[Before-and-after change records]
##########
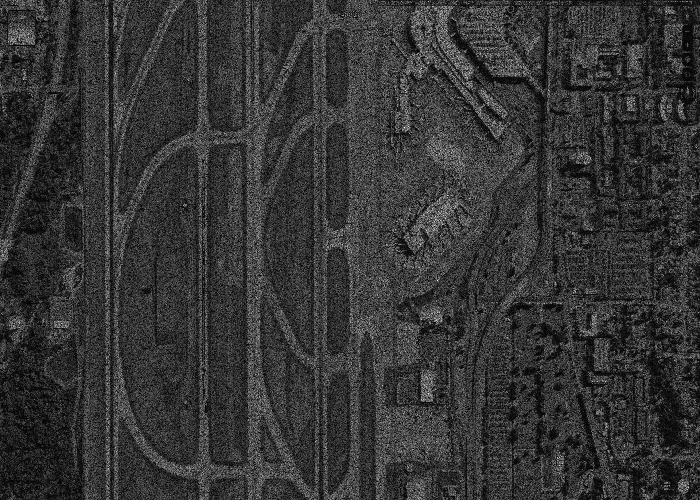
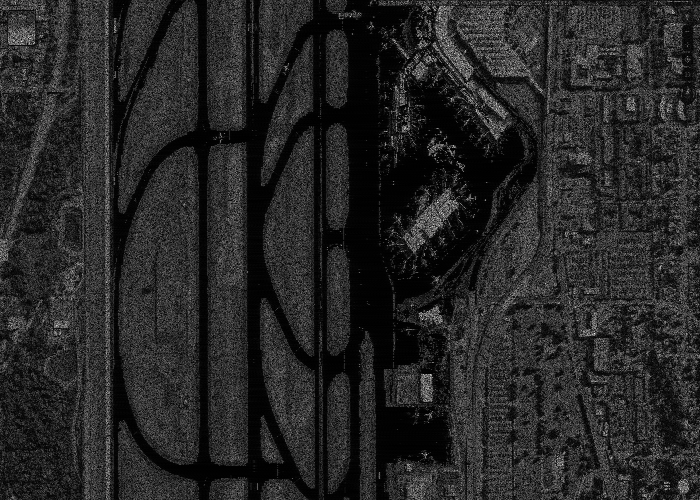
改回以前的

diff --git a/week5/SAR.py b/week5/SAR.py
@@ -7,47 +7,24 @@ from collections import deque
 import os
 from cffi import FFI
 
-#def region_growing(img, seed, threshold):
-  ## 创建一个和输入图像同样大小的布尔数组，用于标记访问过的像素
-  #visited = np.zeros_like(img, dtype=np.bool_)
-  #dx = [-1, 0, 1, 0]
-  #dy = [0, 1, 0, -1]
-  #queue = deque([seed])
-  #seed_value = int(img[seed])
-  #while queue:
-    #x, y = queue.popleft()
-    #if not visited[y, x] and abs(int(img[y, x]) - seed_value) <= threshold:
-      #visited[y, x] = True
-      #img[y, x] = 0
-      #for i in range(4):
-        #nx, ny = x + dx[i], y + dy[i]
-        #if 0 <= nx < img.shape[1] and 0 <= ny < img.shape[0]:
-          #queue.append((nx, ny))
-  #return img
 def region_growing(img, seed, threshold):
-  ffi = FFI()
+  # 创建一个和输入图像同样大小的布尔数组，用于标记访问过的像素
+  visited = np.zeros_like(img, dtype=np.bool_)
+  dx = [-1, 0, 1, 0]
+  dy = [0, 1, 0, -1]
+  queue = deque([seed])
+  seed_value = int(img[seed])
+  while queue:
+    x, y = queue.popleft()
+    if not visited[y, x] and abs(int(img[y, x]) - seed_value) <= threshold:
+      visited[y, x] = True
+      img[y, x] = 0
+      for i in range(4):
+        nx, ny = x + dx[i], y + dy[i]
+        if 0 <= nx < img.shape[1] and 0 <= ny < img.shape[0]:
+          queue.append((nx, ny))
+  return img
 
-  # 定义C函数接口
-  ffi.cdef("""
-  void region_growing(unsigned char* img, int rows, int cols, int seedX, int seedY, unsigned char threshold);
-  """)
-
-  # 加载共享库
-  C = ffi.dlopen("./region_growing.so")
-
-  # 准备调用C函数的参数
-  image = img # 假设这是一个NumPy数组
-  rows, cols = image.shape
-  threshold = 10  # 示例阈值
-
-  # 将NumPy数组转换为C兼容的数据
-  image_c = ffi.cast("unsigned char *", image.ctypes.data)
-
-# 调用C函数
-  C.region_growing(image_c, rows, cols, seed[0], seed[1], threshold) # type: ignore
-
-  # 注意：调用完毕后，image将会被直接修改
-  return image
 # 加载图像
 def low_pass_filter(image, cutoff):
     # Perform the Fourier transform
##########
Single out each line of the records above with the string "import" in it, and copy it.

@@ -7,47 +7,24 @@ from collections import deque
 import os
 from cffi import FFI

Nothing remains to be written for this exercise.